Not even stunning visuals and wonderful female leads can pull off Ocean's Eight. It's a con without thrills, smarts, and urgency, which makes it nothing more than a casual action flick.

Monday, 15 October 2018


Published: February 2018 - Raven Books.
Genres: Mystery / thriller / historical / magical realism
Pages: 512.
Triggers/Content Advisory: Gory descriptions / violence / mild sexual innuendoes.
Format: eARC.
Source: Netgalley.
How do you stop a murder that’s already happened? At a gala party thrown by her parents, Evelyn Hardcastle will be killed--again. She's been murdered hundreds of times, and each day, Aiden Bishop is too late to save her. Doomed to repeat the same day over and over, Aiden's only escape is to solve Evelyn Hardcastle's murder and conquer the shadows of an enemy he struggles to even comprehend--but nothing and no one are quite what they seem.

At first I wasn't in love with Turton's writing because the sentence structure felt long-winded and awkward. But as the story continues, it definitely smooths out. Before long I was utterly enamoured with the prose - the vivid details, the excellent dialogue. To give you an example: "The evening meal is lit by candlelabra and beneath their flickering glow lies a graveyard of chicken bones, fish spines, lobster shells and pork fat. The curtains remain undrawn despite the darkness beyond, granting a view toward the forest being whipped by the storm."
It's all incredibly immersive and tangible.

Speaking of which, the story is also so atmospheric. It's Gothic, very dinner-party Agatha-Christie-esque. I wouldn't recommend reading the book in short sessions with many intervals between, because to really get into the story, you need to give yourself time to be immersed.  Then you can truly appreciate the lush, haunting setting, and the beguiling sense of foreboding dripping from each scene. It'll totally absorb you if you give it a chance.

The plot is brilliant. There are a ton of twists, many layers to the story, and the author is a genius. However, it is confusing.  You really have to concentrate and you can't afford to switch off - even  for a second. I tried my best, but by the end I was still a bit bewildered by the actual mystery. It's a lot to take it and a lot to retain from start to finish. 

 What does a child who has everything want?" 
More, like everyone else. 

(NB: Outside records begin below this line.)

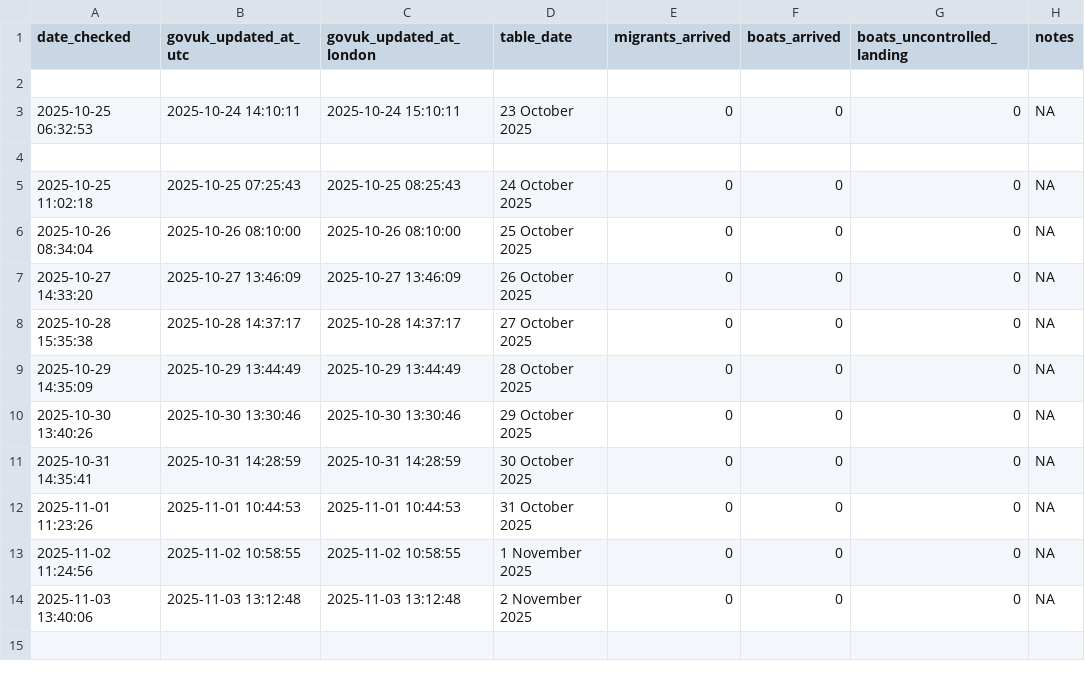
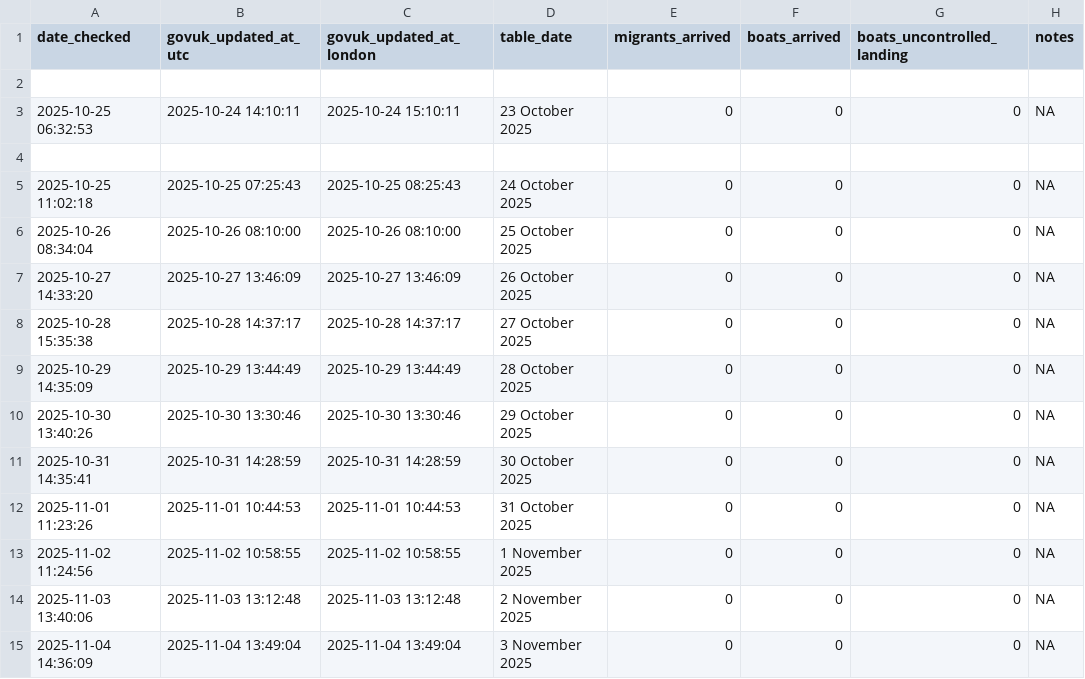
Before and after one commit to apuravbhatiya/smallboats-timestamp-tracker, a CSV file: smallboats_updates.csv, drawn as a sheet; the diff names each change by its address in the sheet, - before the commit and + after, or states it on an @@ line.

```diff
--- a/smallboats_updates.csv
+++ b/smallboats_updates.csv
+row 15: 2025-11-04 14:36:09 | 2025-11-04 13:49:04 | 2025-11-04 13:49:04 | 3 November 2025 | 0 | 0 | 0 | NA
```
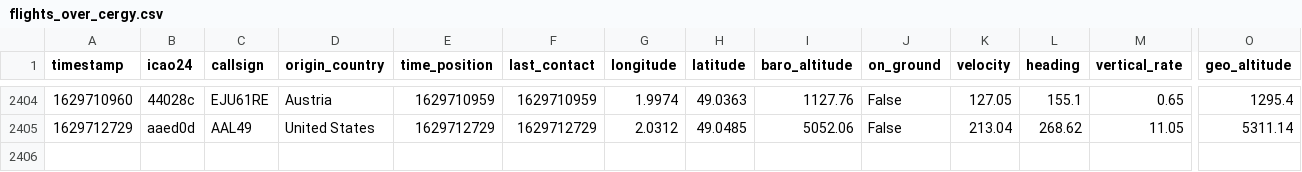
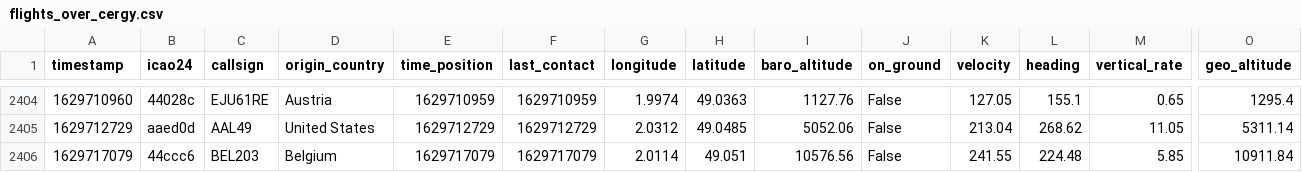
Before and after one commit to Gamma-Software/cergy_flight_radar, a CSV file: flights_over_cergy.csv, drawn as a sheet; only a part is shown, gaps mark what is left out; rows hold the shown columns only; the diff names each change by its address in the sheet, - before the commit and + after, or states it on an @@ line.

Commit message:
Update flight database over cergy

```diff
--- a/flights_over_cergy.csv
+++ b/flights_over_cergy.csv
+row 2406: 1629717079 | 44ccc6 | BEL203 | Belgium | 1629717079 | 1629717079 | 2.0114 | 49.051 | 10576.56 | False | 241.55 | 224.48 | 5.85 | 10911.84
```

❝ Every man is in a cage of his own making."

 What kind of mind makes theatre of murder?

The cast is big, but everyone is vivid, colourful, and extremely compelling. They're all hiding something, and they're all anti-heroes and anti-heroines wearing metaphorical masks. It's sublime.

Initially, I was concerned that the protagonist changing persons every few chapters wouldn't work, but the author handles it so well by fleshing out each personality and making their point of views distinct. In the hands of someone else, it could have been a train wreck. But Turton handles it thoughtfully and carefully.

The Seven Deaths of Evelyn Hardcastle is a mesmerising Agatha Christie-type mystery.  It might take you a while to get into it, but if you stick with it for long periods of time, you'll soon be drawn into the spellbinding world of these illusive characters. 

Sunday, 14 October 2018

Weekly What's Up - The One With All The Productivity

As usual, I'm writing this post on Friday, and right now I am so so happy that the week's over! I'm exhausted - writing has sapped my energy and staying up past midnight every night hasn't helped either. But at the same time, I feel like I've accomplished a fair bit this week. I have done so much outlining and work on my WIP (which includes a heck ton of re-outlining and fixing stuff as well) and I've even gotten back into bookstagram photo-taking. Hopefully that lasts! Ha.

Because of all the writing, I've hardly read anything and I've barely watched Netflix. It actually feels good :)

Posts of the Week

Currently Reading

I'm buddy-reading Spinning Silver with Di, but otherwise I've hardly touched a book this week.

Around the Blogosphere

How was your week? What are you reading and watching?